At Daymark, we practice what we preach. If it’s not good enough for us, it’s not good enough for our customers either! One example: Microsoft Azure. Long before we achieved Elite Microsoft partner status, we had moved our own network onto Azure, and now have over three years of experience running our environment in the cloud. Here are some of the lessons we’ve learned and best practices we implement when helping clients migrate to Azure.
1. Creating Your Virtual Network
Our network contains virtual gateways from both of our Azure locations on the East and West coasts. For our firewalls, we use CheckPoint, which can be run through Linux VMs in the Azure Marketplace. We also use Route Tables for each Subnet and Gateway in the Virtual Network to make sure those who are trying to access the environment go through multiple hops before they can reach the Internet.
2. Azure Security
Security in Azure can be run a number of different ways. As mentioned in the Virtual Network section, we run our firewalls through CheckPoint, but there are several other ways to implement Firewalls in the Azure environment. Outside of firewalls for network security, there are additional security measures that Azure offers including Network Security Groups. By creating Network Security Groups, you can group together Subnets and Network Interfaces within groups and set specific Outbound and Inbound Rules for how people are able to access them.
Another security measure Azure offers is the Security Center. The Security Center allows you to view your resource security health, provides alerts, and makes recommendations specific to what is in your network. You can take all of the data that the Security Center has collected and explore it in PowerBI for a deeper analysis. You can also view and create your own Security policy.
3. Backup and Recovery Services (ASR)
In our own environment, we use the Recovery Services Vault in Azure to backup all of our VMs that are in Azure. We not only use Recovery Service Vault for VM backup, we also use it to backup all of our File-Folders with Cloud-GRS backup.
Another feature of Azure Backup and Recovery Services is their Azure Site Recovery offering, which acts as a Disaster-as-a-Service (DRaaS). You can replicate both VMware VMs or physical servers to Azure and Azure will act as a DR location. So if your VMs fail, you can be back up and running within minutes.
4. Implementing Web Apps
A Web App is more or less just a fancy name for a website in Azure. At Daymark, we run our website through Azure, and Azure monitors and provides us an App Service for it. There are a number of different features you can run with Web App to make sure that your website will always be running optimally. For example, you can set it to auto-scale for times you think traffic may spike or you could also set up a Traffic Manager, which can act as a Load Balancer between your main site and a backup if you wanted one.
5. Implementing Storage Accounts
With Microsoft Azure, you can take your SQL databases and put them into the cloud. Azure SQL databases allow you to accumulate data that you find using other features in Azure and process a large number of database calls each day.

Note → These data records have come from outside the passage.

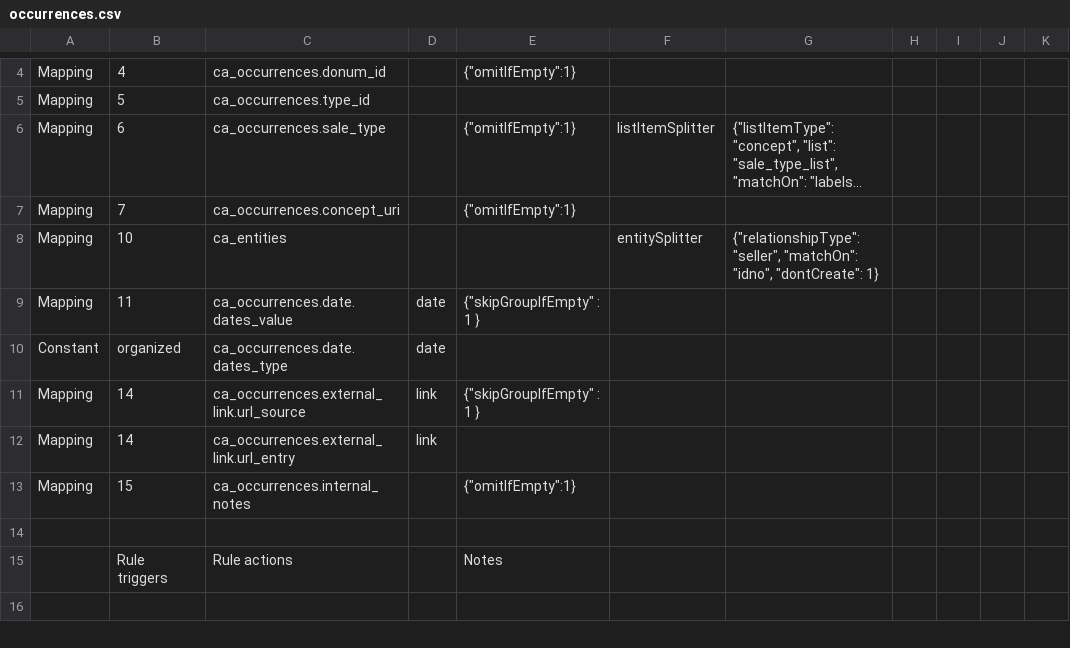
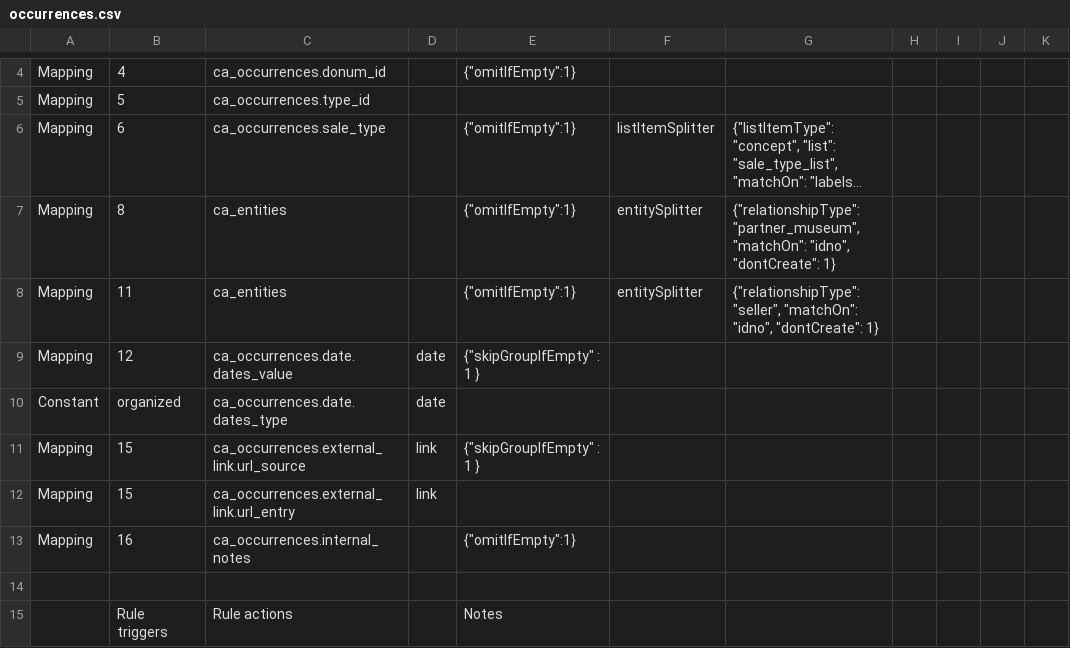
Before and after one commit to AmericanNumismaticSociety/ca-tools, a CSV file: importers/sitnam/occurrences.csv, drawn as a sheet; only a part is shown, gaps mark what is left out; the shorter side is filled out with more unchanged rows; long unchanged cells end in …; removed rows and columns are numbered as before the commit, all else as after; the diff names each change by its address in the sheet, - before the commit and + after, or states it on an @@ line.

Commit message:
added mappings for collection entities

```diff
--- a/importers/sitnam/occurrences.csv
+++ b/importers/sitnam/occurrences.csv
-row 7: Mapping | 7 | ca_occurrences.concept_uri |  | {"omitIfEmpty":1}
+row 7: Mapping | 8 | ca_entities |  | {"omitIfEmpty":1} | entitySplitter | {"relationshipType": "partner_museum", "matchOn": "idno", "dontCreate": 1}
-B8: 10
+B8: 11
-E8: (empty)
+E8: {"omitIfEmpty":1}
-B9: 11
+B9: 12
-B11:B12: 14
+B11:B12: 15
-B13: 15
+B13: 16
```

One example of how Azure SQL databases accumulate and process data effectively is if you were to collect data from an Internet of Things device like a LAN sensor which collects data center temperatures, humidity, etc. Once the LAN sensor had collected all of the data it was supposed to, the Azure SQL database would be able to accumulate it and use database calls to search through and sort the data.
These are just 5 of the Azure best practices we use at Daymark and recommend and deploy for our clients. Stay tuned for future blogs with more of our lessons learned and uses cases. Got a question on Azure best practices? Email me!